When unrecognized, untreated, or ineffectively treated, the consequences of major depression are substantial and devastating to those directly affected, their loved ones, and society as a whole. Even the economy is negatively affected by MDD. On average, those with untreated depression lose four times as many work hours due to absenteeism than co-workers who do not suffer from the disease.

When unrecognized, depression and anxiety can increase healthcare costs, as those affected may have problems sustaining long term employment and benefits or-in the case of those with insurance-the act of continually seeking treatment for symptoms related to the disease (like frequent illness, hypochondria, or psychosomatic pain), rather than the anxiety or depression itself.

Other social consequences include lost potential, poverty, illegal drug or alcohol abuse, and family dysfunction.

What Causes It

The most likely cause is neurological. Neurotransmitters are present in the brain and affect nearly all of our behavior and functioning. Depression is said to be related to the amounts of serotonin, dopamine, and norepinephrine produced and absorbed by the brain, and the rate at which this occurs. When there is an imbalance, problems result.

Hormones, genetics, trauma, loss, abuse, chemicals, and illness are all things that may create an imbalance. This imbalance may cause a temporary or a permanent change in the brain's chemistry. This is why some people may benefit from only temporary antidepressant therapy, and others require antidepressants on an ongoing basis.

Effective Treatment

Most health professionals agree that for genuine Major Depressive Disorder to be effectively treated, medical and/or psychiatric care is required. A combination of antidepressant medication, and psychotherapy is believed to be the best way to win the fight against depression and anxiety disorders.

What to Do

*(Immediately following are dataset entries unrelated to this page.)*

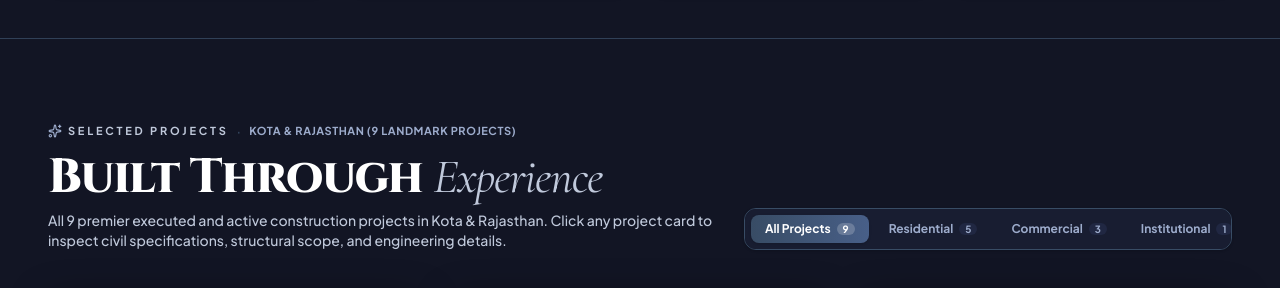
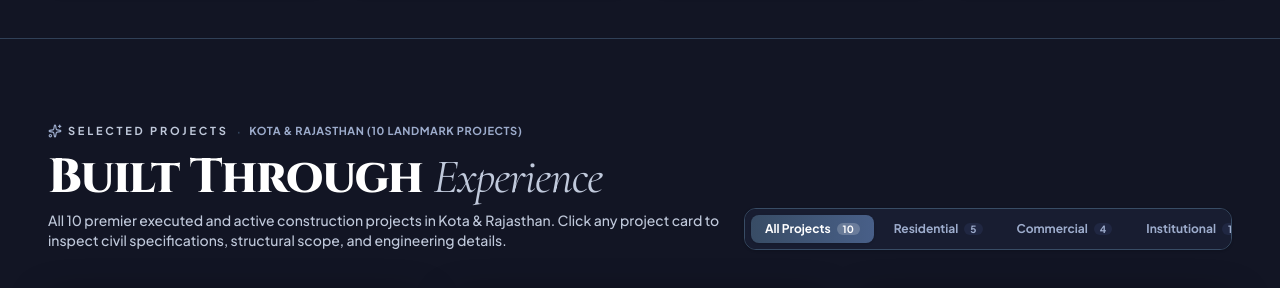
Before and after one commit to prachi-labs/Prachi-Constructions-, a React (Vite) app: page / in a window 1280 px wide. Shown: the part 2029-2317 px from the top of the page. Built offline with nearby package versions, Linux system fonts and the light colour scheme.

Commit message:
Update project details and counts in ProjectsSection

```diff
--- a/src/components/ProjectsSection.tsx
+++ b/src/components/ProjectsSection.tsx
@@ -84,7 +84,28 @@ export const PROJECTS_DATA: ProjectData[] = [
       { label: 'Use Case', value: 'Commercial Retail Hub' },
     ],
   },
-  {
+ {
+  id: 'west-side-kota',
+  name: 'West Side Kota',
+  location: 'Kota, Rajasthan',
+  category: 'commercial',
+  status: 'completed',
+  shortDesc: 'Commercial retail fashion and lifestyle store designed for a modern and engaging shopping experience.',
+  fullDesc: 'West Side Kota is a commercial retail fashion and lifestyle store developed with a focus on modern retail functionality, quality civil execution, and a customer-oriented shopping environment.',
+  image: commercialImg,
+  scope: [
+    'Commercial civil structural execution',
+    'Retail space development',
+    'Electrical and plumbing infrastructure',
+    'Interior finishing and retail frontage works',
+  ],
+  specs: [
+    { label: 'Project Type', value: 'Fashion & Lifestyle Retail Store' },
+    { label: 'Location', value: 'Kota, Rajasthan' },
+    { label: 'Status', value: 'Completed & Delivered' },
+  ],
+},
+{
     id: 'sukhmani-apartment',
     name: 'Sukhmani Apartment',
     location: 'Bajrang Nagar, Kota',
@@ -269,7 +290,7 @@ export const ProjectsSection: React.FC<ProjectsSectionProps> = ({
               Built Through <span className="text-[#C0C9DB] italic font-garamond font-normal">Experience</span>
             </h2>
             <p className="text-[#C0C9DB] text-sm mt-2 font-medium font-sans-clean">
-              All 9 premier executed and active construction projects in Kota & Rajasthan. Click any project card to inspect civil specifications, structural scope, and engineering details.
+              All 10 premier executed and active construction projects in Kota & Rajasthan. Click any project card to inspect civil specifications, structural scope, and engineering details.
             </p>
           </div>
 
@@ -278,7 +299,7 @@ export const ProjectsSection: React.FC<ProjectsSectionProps> = ({
             {[
               { id: 'all', label: 'All Projects', count: PROJECTS_DATA.length },
               { id: 'residential', label: 'Residential', count: 5 },
-              { id: 'commercial', label: 'Commercial', count: 3 },
+              { id: 'commercial', label: 'Commercial', count: 4 },
               { id: 'institutional', label: 'Institutional', count: 1 },
             ].map((tab) => (
               <button
@@ -311,7 +332,7 @@ export const ProjectsSection: React.FC<ProjectsSectionProps> = ({
               onClick={resetAllFilters}
               className="text-xs font-bold text-[#C0C9DB] hover:text-white underline cursor-pointer"
             >
-              Show All 9 Projects
+              Show All 10 Projects
             </button>
           </div>
         )}
```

If you believe that you or a loved one suffers from Major Depressive Disorder (clinical depression), or anxiety disorder, get help. Do not allow pride or indifference to keep you from living and enjoying your life. No matter how you may feel, there are people who care. is dedicated to helping those suffering from emotional stress, anxiety and depression symptoms.

Author's Bio: 

Popa Woolsey writes about improving your physical and mental health. Popa is also a teacher writer and a personal motivational coach.